* **Assignment**:
Write out every entry once more, character for character.

==*==

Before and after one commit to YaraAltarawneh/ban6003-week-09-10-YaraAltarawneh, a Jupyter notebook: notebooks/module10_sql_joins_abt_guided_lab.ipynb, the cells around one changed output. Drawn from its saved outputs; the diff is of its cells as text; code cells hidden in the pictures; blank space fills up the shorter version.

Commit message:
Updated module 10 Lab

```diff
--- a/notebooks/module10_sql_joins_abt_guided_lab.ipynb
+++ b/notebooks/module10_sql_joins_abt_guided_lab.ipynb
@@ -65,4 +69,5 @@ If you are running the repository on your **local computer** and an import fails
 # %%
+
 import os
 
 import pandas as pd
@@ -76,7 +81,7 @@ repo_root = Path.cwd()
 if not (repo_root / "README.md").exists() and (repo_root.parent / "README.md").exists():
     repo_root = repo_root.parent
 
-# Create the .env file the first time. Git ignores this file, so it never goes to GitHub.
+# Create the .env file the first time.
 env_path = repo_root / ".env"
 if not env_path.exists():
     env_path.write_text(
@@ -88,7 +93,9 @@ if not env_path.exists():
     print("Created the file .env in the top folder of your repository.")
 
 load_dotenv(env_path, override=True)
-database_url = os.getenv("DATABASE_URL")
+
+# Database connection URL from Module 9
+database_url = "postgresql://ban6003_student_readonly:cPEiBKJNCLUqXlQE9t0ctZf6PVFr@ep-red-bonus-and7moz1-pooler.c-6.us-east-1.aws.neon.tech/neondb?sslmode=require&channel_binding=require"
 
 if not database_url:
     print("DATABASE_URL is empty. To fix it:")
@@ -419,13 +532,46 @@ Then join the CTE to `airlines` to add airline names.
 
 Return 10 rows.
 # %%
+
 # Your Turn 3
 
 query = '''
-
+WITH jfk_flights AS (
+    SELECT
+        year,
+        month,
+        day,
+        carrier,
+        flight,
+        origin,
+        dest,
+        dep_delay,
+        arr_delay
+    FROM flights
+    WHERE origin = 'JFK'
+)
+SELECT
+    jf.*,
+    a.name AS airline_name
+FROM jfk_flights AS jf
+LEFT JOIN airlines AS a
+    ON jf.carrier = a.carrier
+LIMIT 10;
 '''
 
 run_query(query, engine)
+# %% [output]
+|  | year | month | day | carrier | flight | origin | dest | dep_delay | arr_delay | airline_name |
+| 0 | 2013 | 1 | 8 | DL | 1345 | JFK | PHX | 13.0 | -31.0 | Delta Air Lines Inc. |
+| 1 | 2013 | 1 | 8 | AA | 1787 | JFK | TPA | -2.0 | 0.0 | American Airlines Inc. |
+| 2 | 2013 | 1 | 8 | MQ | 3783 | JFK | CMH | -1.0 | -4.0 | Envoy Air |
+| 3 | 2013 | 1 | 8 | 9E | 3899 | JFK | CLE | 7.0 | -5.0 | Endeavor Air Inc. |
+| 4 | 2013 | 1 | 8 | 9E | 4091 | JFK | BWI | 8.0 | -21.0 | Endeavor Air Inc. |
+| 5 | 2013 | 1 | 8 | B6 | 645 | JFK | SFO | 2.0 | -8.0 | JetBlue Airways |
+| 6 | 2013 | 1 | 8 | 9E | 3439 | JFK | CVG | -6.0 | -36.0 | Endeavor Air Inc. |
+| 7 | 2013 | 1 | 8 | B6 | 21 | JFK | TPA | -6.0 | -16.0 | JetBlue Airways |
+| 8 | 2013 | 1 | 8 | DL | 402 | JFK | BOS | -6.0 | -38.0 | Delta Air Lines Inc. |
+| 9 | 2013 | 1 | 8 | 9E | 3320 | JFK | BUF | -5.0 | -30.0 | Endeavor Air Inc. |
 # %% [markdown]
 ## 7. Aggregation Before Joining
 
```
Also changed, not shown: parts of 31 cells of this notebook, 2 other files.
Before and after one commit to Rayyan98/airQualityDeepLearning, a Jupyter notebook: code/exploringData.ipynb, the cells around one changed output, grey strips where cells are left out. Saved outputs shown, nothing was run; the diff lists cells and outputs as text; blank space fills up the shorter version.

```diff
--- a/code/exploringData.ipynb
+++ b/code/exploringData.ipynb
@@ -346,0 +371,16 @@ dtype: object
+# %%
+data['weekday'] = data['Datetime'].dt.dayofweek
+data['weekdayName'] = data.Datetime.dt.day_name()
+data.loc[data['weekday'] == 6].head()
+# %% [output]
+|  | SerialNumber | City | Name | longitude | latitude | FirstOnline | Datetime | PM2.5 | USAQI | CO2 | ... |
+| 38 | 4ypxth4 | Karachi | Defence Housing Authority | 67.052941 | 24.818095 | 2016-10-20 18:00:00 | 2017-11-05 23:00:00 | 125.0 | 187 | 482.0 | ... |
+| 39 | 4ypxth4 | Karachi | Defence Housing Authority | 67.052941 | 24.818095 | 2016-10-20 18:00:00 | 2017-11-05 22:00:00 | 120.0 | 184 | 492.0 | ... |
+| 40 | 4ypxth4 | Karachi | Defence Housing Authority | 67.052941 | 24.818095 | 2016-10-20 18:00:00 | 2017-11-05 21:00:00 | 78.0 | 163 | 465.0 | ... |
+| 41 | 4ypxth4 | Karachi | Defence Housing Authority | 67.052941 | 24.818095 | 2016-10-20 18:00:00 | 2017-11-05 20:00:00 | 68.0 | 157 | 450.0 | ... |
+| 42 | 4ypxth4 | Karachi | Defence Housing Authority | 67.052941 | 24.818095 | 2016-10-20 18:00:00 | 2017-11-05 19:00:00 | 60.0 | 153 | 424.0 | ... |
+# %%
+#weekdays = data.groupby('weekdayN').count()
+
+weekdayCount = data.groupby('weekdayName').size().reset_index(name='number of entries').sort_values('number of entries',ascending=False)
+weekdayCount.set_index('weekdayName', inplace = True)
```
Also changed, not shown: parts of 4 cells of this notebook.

==*==

* **Reply to the exercise**:
Before and after one commit to YaraAltarawneh/ban6003-week-09-10-YaraAltarawneh, a Jupyter notebook: notebooks/module10_sql_joins_abt_guided_lab.ipynb, the cells around one changed output. Drawn from its saved outputs; the diff is of its cells as text; code cells hidden in the pictures; blank space fills up the shorter version.

Commit message:
Updated module 10 Lab

```diff
--- a/notebooks/module10_sql_joins_abt_guided_lab.ipynb
+++ b/notebooks/module10_sql_joins_abt_guided_lab.ipynb
@@ -65,4 +69,5 @@ If you are running the repository on your **local computer** and an import fails
 # %%
+
 import os
 
 import pandas as pd
@@ -76,7 +81,7 @@ repo_root = Path.cwd()
 if not (repo_root / "README.md").exists() and (repo_root.parent / "README.md").exists():
     repo_root = repo_root.parent
 
-# Create the .env file the first time. Git ignores this file, so it never goes to GitHub.
+# Create the .env file the first time.
 env_path = repo_root / ".env"
 if not env_path.exists():
     env_path.write_text(
@@ -88,7 +93,9 @@ if not env_path.exists():
     print("Created the file .env in the top folder of your repository.")
 
 load_dotenv(env_path, override=True)
-database_url = os.getenv("DATABASE_URL")
+
+# Database connection URL from Module 9
+database_url = "postgresql://ban6003_student_readonly:cPEiBKJNCLUqXlQE9t0ctZf6PVFr@ep-red-bonus-and7moz1-pooler.c-6.us-east-1.aws.neon.tech/neondb?sslmode=require&channel_binding=require"
 
 if not database_url:
     print("DATABASE_URL is empty. To fix it:")
@@ -419,13 +532,46 @@ Then join the CTE to `airlines` to add airline names.
 
 Return 10 rows.
 # %%
+
 # Your Turn 3
 
 query = '''
-
+WITH jfk_flights AS (
+    SELECT
+        year,
+        month,
+        day,
+        carrier,
+        flight,
+        origin,
+        dest,
+        dep_delay,
+        arr_delay
+    FROM flights
+    WHERE origin = 'JFK'
+)
+SELECT
+    jf.*,
+    a.name AS airline_name
+FROM jfk_flights AS jf
+LEFT JOIN airlines AS a
+    ON jf.carrier = a.carrier
+LIMIT 10;
 '''
 
 run_query(query, engine)
+# %% [output]
+|  | year | month | day | carrier | flight | origin | dest | dep_delay | arr_delay | airline_name |
+| 0 | 2013 | 1 | 8 | DL | 1345 | JFK | PHX | 13.0 | -31.0 | Delta Air Lines Inc. |
+| 1 | 2013 | 1 | 8 | AA | 1787 | JFK | TPA | -2.0 | 0.0 | American Airlines Inc. |
+| 2 | 2013 | 1 | 8 | MQ | 3783 | JFK | CMH | -1.0 | -4.0 | Envoy Air |
+| 3 | 2013 | 1 | 8 | 9E | 3899 | JFK | CLE | 7.0 | -5.0 | Endeavor Air Inc. |
+| 4 | 2013 | 1 | 8 | 9E | 4091 | JFK | BWI | 8.0 | -21.0 | Endeavor Air Inc. |
+| 5 | 2013 | 1 | 8 | B6 | 645 | JFK | SFO | 2.0 | -8.0 | JetBlue Airways |
+| 6 | 2013 | 1 | 8 | 9E | 3439 | JFK | CVG | -6.0 | -36.0 | Endeavor Air Inc. |
+| 7 | 2013 | 1 | 8 | B6 | 21 | JFK | TPA | -6.0 | -16.0 | JetBlue Airways |
+| 8 | 2013 | 1 | 8 | DL | 402 | JFK | BOS | -6.0 | -38.0 | Delta Air Lines Inc. |
+| 9 | 2013 | 1 | 8 | 9E | 3320 | JFK | BUF | -5.0 | -30.0 | Endeavor Air Inc. |
 # %% [markdown]
 ## 7. Aggregation Before Joining
 
```
Also changed, not shown: parts of 31 cells of this notebook, 2 other files.
Before and after one commit to Rayyan98/airQualityDeepLearning, a Jupyter notebook: code/exploringData.ipynb, the cells around one changed output, grey strips where cells are left out. Saved outputs shown, nothing was run; the diff lists cells and outputs as text; blank space fills up the shorter version.

```diff
--- a/code/exploringData.ipynb
+++ b/code/exploringData.ipynb
@@ -346,0 +371,16 @@ dtype: object
+# %%
+data['weekday'] = data['Datetime'].dt.dayofweek
+data['weekdayName'] = data.Datetime.dt.day_name()
+data.loc[data['weekday'] == 6].head()
+# %% [output]
+|  | SerialNumber | City | Name | longitude | latitude | FirstOnline | Datetime | PM2.5 | USAQI | CO2 | ... |
+| 38 | 4ypxth4 | Karachi | Defence Housing Authority | 67.052941 | 24.818095 | 2016-10-20 18:00:00 | 2017-11-05 23:00:00 | 125.0 | 187 | 482.0 | ... |
+| 39 | 4ypxth4 | Karachi | Defence Housing Authority | 67.052941 | 24.818095 | 2016-10-20 18:00:00 | 2017-11-05 22:00:00 | 120.0 | 184 | 492.0 | ... |
+| 40 | 4ypxth4 | Karachi | Defence Housing Authority | 67.052941 | 24.818095 | 2016-10-20 18:00:00 | 2017-11-05 21:00:00 | 78.0 | 163 | 465.0 | ... |
+| 41 | 4ypxth4 | Karachi | Defence Housing Authority | 67.052941 | 24.818095 | 2016-10-20 18:00:00 | 2017-11-05 20:00:00 | 68.0 | 157 | 450.0 | ... |
+| 42 | 4ypxth4 | Karachi | Defence Housing Authority | 67.052941 | 24.818095 | 2016-10-20 18:00:00 | 2017-11-05 19:00:00 | 60.0 | 153 | 424.0 | ... |
+# %%
+#weekdays = data.groupby('weekdayN').count()
+
+weekdayCount = data.groupby('weekdayName').size().reset_index(name='number of entries').sort_values('number of entries',ascending=False)
+weekdayCount.set_index('weekdayName', inplace = True)
```
Also changed, not shown: parts of 4 cells of this notebook.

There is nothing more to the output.